▶ **Problem**
A copy is needed of each line in the records that has the word "palette".

▶ **Data supplied**
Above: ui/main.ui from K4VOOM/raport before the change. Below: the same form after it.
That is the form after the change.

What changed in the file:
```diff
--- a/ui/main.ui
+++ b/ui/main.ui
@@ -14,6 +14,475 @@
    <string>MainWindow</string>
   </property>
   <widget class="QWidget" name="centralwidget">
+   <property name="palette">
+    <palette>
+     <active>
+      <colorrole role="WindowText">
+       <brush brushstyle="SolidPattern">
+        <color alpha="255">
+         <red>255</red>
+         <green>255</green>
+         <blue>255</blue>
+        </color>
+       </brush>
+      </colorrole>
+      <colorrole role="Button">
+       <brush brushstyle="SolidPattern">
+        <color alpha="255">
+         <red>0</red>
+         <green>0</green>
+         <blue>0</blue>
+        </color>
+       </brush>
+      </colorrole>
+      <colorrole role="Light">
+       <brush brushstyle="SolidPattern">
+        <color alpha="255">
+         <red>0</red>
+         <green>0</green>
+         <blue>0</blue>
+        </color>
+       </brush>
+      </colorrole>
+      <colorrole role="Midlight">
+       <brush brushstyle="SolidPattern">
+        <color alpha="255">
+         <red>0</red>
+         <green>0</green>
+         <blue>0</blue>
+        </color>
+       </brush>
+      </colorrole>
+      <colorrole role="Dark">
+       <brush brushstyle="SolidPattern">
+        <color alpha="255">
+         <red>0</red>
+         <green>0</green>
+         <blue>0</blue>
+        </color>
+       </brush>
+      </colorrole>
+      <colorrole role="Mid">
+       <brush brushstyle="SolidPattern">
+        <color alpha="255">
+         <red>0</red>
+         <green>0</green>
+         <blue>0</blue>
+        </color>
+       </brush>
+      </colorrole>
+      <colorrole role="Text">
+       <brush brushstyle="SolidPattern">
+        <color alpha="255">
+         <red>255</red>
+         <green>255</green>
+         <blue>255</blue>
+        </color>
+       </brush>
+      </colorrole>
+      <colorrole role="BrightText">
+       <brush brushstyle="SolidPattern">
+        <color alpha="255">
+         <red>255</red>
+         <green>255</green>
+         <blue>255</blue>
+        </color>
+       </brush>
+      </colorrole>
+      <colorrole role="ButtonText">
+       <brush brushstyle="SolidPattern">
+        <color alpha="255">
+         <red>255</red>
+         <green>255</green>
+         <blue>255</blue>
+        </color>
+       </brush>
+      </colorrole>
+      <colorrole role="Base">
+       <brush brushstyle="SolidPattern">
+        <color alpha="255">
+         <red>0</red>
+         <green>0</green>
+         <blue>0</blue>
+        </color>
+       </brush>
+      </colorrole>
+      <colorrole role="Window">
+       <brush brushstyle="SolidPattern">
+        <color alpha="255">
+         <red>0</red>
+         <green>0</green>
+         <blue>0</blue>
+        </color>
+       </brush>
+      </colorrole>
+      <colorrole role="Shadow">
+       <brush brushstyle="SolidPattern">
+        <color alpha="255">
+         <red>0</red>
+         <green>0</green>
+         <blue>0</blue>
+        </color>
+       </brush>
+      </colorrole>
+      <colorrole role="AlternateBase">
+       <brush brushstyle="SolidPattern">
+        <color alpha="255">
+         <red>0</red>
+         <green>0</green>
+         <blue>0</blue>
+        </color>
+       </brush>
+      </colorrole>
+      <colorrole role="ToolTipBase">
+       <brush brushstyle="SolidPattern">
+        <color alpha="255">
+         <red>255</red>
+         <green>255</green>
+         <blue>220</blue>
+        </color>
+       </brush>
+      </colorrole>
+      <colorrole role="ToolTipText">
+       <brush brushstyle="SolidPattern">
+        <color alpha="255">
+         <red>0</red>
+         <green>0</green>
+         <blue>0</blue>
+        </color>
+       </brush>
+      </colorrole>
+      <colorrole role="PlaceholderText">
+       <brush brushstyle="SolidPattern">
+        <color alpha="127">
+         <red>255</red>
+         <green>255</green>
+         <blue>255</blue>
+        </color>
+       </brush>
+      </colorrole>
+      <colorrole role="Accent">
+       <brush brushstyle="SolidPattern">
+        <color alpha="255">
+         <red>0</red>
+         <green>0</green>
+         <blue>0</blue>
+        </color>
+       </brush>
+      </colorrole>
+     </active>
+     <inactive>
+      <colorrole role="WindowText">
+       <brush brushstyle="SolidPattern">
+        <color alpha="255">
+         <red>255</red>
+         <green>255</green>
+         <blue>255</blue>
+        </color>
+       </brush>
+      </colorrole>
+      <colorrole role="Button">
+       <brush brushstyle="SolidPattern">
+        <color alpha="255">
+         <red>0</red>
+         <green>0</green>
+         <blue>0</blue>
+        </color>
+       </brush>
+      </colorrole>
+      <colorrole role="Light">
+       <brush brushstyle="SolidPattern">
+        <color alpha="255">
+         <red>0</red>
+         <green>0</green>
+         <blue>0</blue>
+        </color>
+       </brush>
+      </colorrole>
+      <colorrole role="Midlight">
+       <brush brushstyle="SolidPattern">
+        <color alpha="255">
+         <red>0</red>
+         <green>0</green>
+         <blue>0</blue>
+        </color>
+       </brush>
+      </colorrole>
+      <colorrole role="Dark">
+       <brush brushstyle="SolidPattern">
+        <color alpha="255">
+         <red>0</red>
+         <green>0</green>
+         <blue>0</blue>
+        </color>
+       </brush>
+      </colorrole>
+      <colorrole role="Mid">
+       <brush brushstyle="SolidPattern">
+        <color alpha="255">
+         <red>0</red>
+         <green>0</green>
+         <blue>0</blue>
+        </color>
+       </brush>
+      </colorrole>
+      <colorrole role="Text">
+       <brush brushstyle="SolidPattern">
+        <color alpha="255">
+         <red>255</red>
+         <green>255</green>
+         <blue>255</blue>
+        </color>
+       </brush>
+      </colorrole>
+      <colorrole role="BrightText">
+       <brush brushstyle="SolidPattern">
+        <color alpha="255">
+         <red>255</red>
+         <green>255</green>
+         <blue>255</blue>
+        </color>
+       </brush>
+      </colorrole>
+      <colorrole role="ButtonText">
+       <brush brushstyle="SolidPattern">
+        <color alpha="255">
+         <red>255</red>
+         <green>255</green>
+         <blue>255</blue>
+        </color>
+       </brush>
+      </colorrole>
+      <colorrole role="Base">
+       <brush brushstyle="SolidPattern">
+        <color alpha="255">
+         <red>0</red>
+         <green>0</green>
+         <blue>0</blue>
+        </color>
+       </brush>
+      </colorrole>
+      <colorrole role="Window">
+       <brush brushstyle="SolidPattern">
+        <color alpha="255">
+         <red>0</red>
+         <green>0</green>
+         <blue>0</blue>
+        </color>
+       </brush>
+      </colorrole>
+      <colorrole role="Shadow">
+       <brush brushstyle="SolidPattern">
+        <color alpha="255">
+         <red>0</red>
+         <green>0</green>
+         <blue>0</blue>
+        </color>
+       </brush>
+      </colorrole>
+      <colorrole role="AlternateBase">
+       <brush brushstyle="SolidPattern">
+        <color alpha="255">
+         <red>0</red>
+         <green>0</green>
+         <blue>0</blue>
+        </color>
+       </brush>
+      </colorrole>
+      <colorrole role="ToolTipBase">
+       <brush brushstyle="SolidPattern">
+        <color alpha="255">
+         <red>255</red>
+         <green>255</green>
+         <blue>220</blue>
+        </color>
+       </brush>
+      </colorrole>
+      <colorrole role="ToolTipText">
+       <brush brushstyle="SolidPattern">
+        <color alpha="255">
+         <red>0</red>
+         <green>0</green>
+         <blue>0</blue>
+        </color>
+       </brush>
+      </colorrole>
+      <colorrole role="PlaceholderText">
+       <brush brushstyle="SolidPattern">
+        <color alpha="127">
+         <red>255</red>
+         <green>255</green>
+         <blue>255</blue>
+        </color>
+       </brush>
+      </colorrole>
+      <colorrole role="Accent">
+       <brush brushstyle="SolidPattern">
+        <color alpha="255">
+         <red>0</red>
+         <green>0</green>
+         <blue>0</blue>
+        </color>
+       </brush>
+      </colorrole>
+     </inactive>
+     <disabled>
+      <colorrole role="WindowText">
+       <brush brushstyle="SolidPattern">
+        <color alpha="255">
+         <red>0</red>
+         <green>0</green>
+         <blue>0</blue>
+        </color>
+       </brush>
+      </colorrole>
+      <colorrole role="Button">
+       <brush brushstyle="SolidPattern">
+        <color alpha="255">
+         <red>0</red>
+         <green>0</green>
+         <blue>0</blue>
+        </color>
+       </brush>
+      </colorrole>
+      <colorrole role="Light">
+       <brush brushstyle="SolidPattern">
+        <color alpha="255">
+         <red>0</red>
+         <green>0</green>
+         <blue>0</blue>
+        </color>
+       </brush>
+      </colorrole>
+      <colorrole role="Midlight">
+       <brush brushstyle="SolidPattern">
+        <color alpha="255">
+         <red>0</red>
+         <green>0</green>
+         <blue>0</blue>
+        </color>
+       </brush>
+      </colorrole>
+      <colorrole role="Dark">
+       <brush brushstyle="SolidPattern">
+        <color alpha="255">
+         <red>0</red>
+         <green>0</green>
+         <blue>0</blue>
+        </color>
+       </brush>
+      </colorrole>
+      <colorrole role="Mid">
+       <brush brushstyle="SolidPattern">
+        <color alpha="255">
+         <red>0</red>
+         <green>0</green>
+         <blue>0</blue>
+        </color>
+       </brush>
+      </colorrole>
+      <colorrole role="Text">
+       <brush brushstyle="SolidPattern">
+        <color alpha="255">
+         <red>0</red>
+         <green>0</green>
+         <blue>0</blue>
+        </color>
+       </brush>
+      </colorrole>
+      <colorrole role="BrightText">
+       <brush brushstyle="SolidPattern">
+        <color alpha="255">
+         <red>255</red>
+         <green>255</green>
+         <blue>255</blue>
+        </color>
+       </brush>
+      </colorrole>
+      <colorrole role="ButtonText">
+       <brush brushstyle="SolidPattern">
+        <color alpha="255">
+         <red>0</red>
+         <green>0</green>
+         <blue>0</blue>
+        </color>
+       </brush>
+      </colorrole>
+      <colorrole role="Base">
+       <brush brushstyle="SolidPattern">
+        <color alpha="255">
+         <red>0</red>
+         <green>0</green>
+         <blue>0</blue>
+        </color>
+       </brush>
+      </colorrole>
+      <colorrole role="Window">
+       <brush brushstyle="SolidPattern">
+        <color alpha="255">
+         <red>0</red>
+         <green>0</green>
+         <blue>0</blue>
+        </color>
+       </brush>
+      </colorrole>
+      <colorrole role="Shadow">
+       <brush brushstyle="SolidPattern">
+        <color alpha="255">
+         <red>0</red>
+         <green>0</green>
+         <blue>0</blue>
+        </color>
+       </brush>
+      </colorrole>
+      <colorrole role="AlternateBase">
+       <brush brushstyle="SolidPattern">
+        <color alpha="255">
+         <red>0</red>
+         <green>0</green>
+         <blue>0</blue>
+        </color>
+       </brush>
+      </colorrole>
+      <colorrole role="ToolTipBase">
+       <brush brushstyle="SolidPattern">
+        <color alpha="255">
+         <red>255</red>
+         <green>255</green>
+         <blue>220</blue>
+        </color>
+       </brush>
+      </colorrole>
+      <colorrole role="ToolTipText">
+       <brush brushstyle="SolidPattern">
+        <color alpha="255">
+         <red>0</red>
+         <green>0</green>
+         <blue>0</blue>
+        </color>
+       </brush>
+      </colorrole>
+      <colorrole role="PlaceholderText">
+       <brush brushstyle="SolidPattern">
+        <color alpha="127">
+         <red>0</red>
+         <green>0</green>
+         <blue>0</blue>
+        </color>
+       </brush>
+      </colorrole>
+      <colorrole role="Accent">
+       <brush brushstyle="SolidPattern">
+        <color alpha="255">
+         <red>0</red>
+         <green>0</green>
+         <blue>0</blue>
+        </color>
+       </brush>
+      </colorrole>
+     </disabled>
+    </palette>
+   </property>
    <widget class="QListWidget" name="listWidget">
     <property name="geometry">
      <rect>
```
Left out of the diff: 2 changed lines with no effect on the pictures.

▶ **Response**
+   <property name="palette">
+    <palette>
+    </palette>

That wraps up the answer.